It’s a question for the ages: to www or not to www? For years, people have been asking if there’s any difference between the two, which one (if any) is better for SEO, and whether or not they need to change their site address.
Not surprisingly, the internet is full of opinions on the topic. On one side, you have the yes-www’ers who argue that using www “makes you more prepared to handle the challenges of a growing website beyond a single server.” On the other, you have the no-www’ers who insist that using www is “redundant and time-consuming.”
While we can sympathize with both sides, our official opinion is that it doesn’t really matter (Google agrees!). For the average blogger or freelancer or even agency, there is absolutely zero advantage to using www or not. That said, there is a technical difference between the two, and there’s a very good reason why you shouldn’t be using both.
Appearances can be deceiving
It’s pretty common these days to be able to access a website from both the www and non-www version of its URL. If you want to visit our website, for example, you can type in “http://www.themezilla.com” or the “naked” version, “themezilla.com”—either way, you’ll end up on our homepage.

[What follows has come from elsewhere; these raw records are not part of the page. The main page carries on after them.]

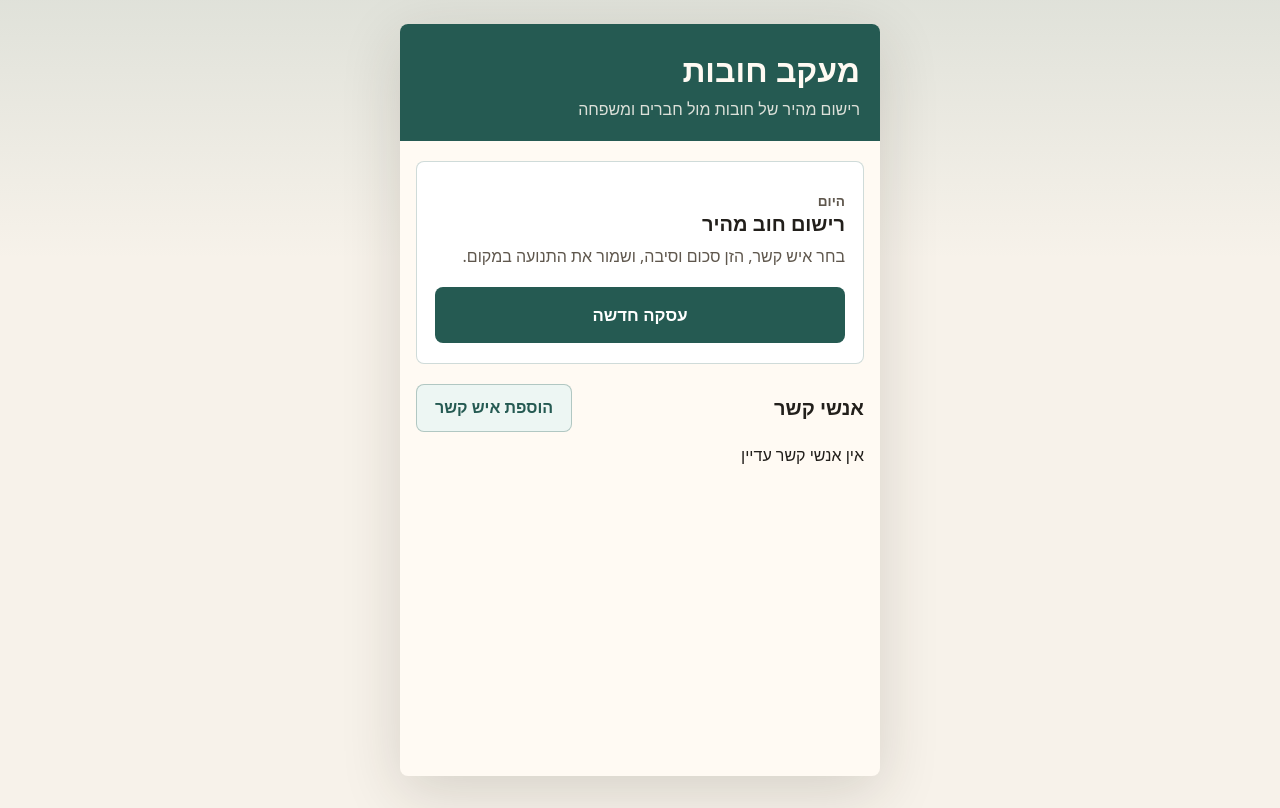
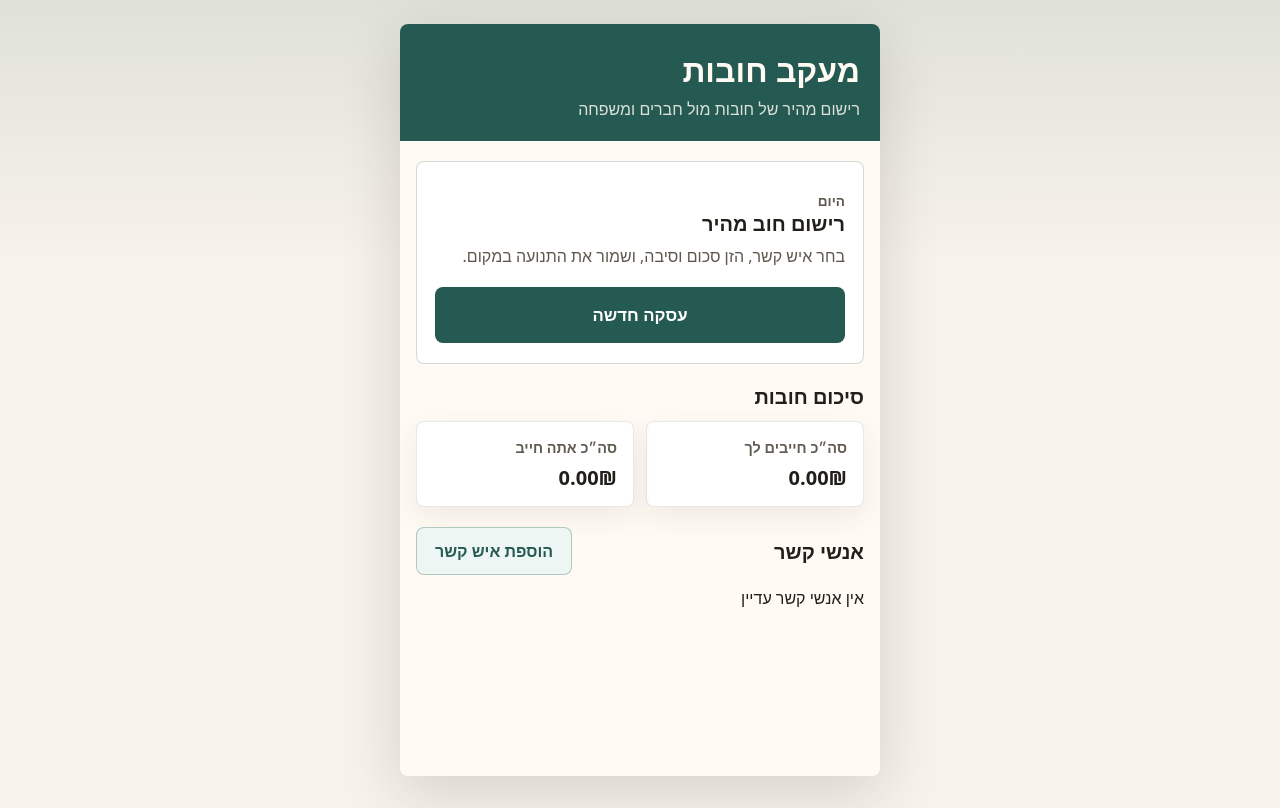
Before and after one commit to noampony/debt-tracker, a React (Vite) app: page / in a window 1280 px wide. Built offline with nearby package versions, Linux system fonts and the light colour scheme.

Commit message:
Add debt overview summary cards

```diff
--- a/src/app/App.tsx
+++ b/src/app/App.tsx
@@ -8,7 +8,7 @@ import { TextInput } from "../components/primitives/TextInput";
 import type { Member } from "../features/members/types";
 import { sortMembersByBalance } from "../features/members/sorting";
 import type { Transaction } from "../features/transactions/types";
-import { calculateMemberBalance } from "../features/balances/balance";
+import { calculateBalanceSummary, calculateMemberBalance } from "../features/balances/balance";
 import { getTodayDateIso } from "../lib/dates";
 import { createId } from "../lib/ids";
 import { formatIls, parseIlsInputToMinor } from "../lib/money";
@@ -64,6 +64,15 @@ export function App({ repository }: AppProps) {
           ...member,
           balanceMinor: calculateMemberBalance(member.id, transactions),
         })),
+      ),
+    [members, transactions],
+  );
+
+  const balanceSummary = useMemo(
+    () =>
+      calculateBalanceSummary(
+        members.map((member) => member.id),
+        transactions,
       ),
     [members, transactions],
   );
@@ -266,6 +275,22 @@ export function App({ repository }: AppProps) {
         <Button type="button" className="prominent-action" onClick={() => openTransactionForm()}>
           {ui.actions.newTransaction}
         </Button>
+      </section>
+
+      <section className="section-stack" aria-labelledby="summary-title">
+        <div className="section-heading">
+          <h2 id="summary-title">{ui.overview.title}</h2>
+        </div>
+        <div className="summary-grid">
+          <Card className="summary-card">
+            <p className="summary-label">{ui.overview.totalOwedToUser}</p>
+            <p className="summary-amount">{formatIls(balanceSummary.totalOwedToUserMinor)}</p>
+          </Card>
+          <Card className="summary-card">
+            <p className="summary-label">{ui.overview.totalUserOwes}</p>
+            <p className="summary-amount">{formatIls(balanceSummary.totalUserOwesMinor)}</p>
+          </Card>
+        </div>
       </section>
 
       {isTransactionFormOpen && (
--- a/src/i18n/he.ts
+++ b/src/i18n/he.ts
@@ -16,6 +16,11 @@ export const ui = {
     todayLabel: "היום",
     quickActionTitle: "רישום חוב מהיר",
     quickActionDescription: "בחר איש קשר, הזן סכום וסיבה, ושמור את התנועה במקום.",
+  },
+  overview: {
+    title: "סיכום חובות",
+    totalOwedToUser: "סה״כ חייבים לך",
+    totalUserOwes: "סה״כ אתה חייב",
   },
   members: {
     title: "אנשי קשר",
--- a/src/styles/global.css
+++ b/src/styles/global.css
@@ -128,6 +128,34 @@ p {
   align-items: center;
   justify-content: space-between;
   gap: 12px;
+}
+
+.summary-grid {
+  display: grid;
+  grid-template-columns: 1fr 1fr;
+  gap: 12px;
+}
+
+.summary-card {
+  display: grid;
+  gap: 8px;
+  min-width: 0;
+}
+
+.summary-label {
+  color: #625b52;
+  font-size: 0.9rem;
+  font-weight: 700;
+  line-height: 1.35;
+}
+
+.summary-amount {
+  color: #221f1b;
+  direction: ltr;
+  font-size: 1.25rem;
+  font-weight: 800;
+  line-height: 1.25;
+  text-align: end;
 }
 
 .member-row {
@@ -306,6 +334,10 @@ p {
 }
 
 @media (max-width: 420px) {
+  .summary-grid {
+    grid-template-columns: 1fr;
+  }
+
   .member-row {
     display: grid;
   }
```
Also changed, not shown: 2 other files (tests, documents, lock files or other folders).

Now, these URLs may look similar—many would argue they’re as good as identical—but they’re not. In fact, they are completely separate sites, and Google treats them as such.
To capture variations in URL formatting, some people set up their site at a handful of similar but different addresses, only to be penalized by search engines for duplicate content. Instead of competing against yourself for page rankings, a much better approach is to set up a 301 permanent redirection from one version of the URL to the other (we redirect all themezilla.com traffic to http://www.themezilla.com).
“Canonicalization” is a big word that Google may or may not have made up to refer to “the process of picking the best URL when there are several choices.” No matter which format you decide to use, the important thing is to be consistent and help search engines determine the “canonical version” (ie. the version that best represents your entire site).
For example, don’t send half your links to http://www.yoursite.com and the other half to yoursite.com. Instead, pick the URL you prefer and always use that format for your internal links. Not only does it keep things simple for search engines, it stops the page rank and link juice from getting divided between what Google thinks are two separate sites.
Picking your poison
While URL formatting is a matter of personal preference, there are a couple technical differences we alluded to earlier that might affect sites with very high traffic.
Basically, when you use a non-www or naked domain, and you also have several subdomains, it can become difficult for servers and cloud services to update DNS records. The other issue that can occur with naked domains has to do with cookies: without the www, the cookies get sent to all subdomains, slowing down access to static content and tripping up caching.
If this all sounds like Greek to you, don’t worry. These are highly specialized situations that really only affect extremely large websites receiving millions of page views per day. (We hear the chorus of yes-www’ers countering, “But who doesn’t want their site to get that large?”)
For our site, we default to the www domain because we have a soft spot for end-of-alphabet characters, and because it makes us feel like we’re a part of something bigger than ourselves.
But you may hate the letter “w,” or you may just prefer your URL to be naked. And that’s okay! No one option is unequivocally better than the other, and we encourage you to be your own webmaster and decide which is best for you.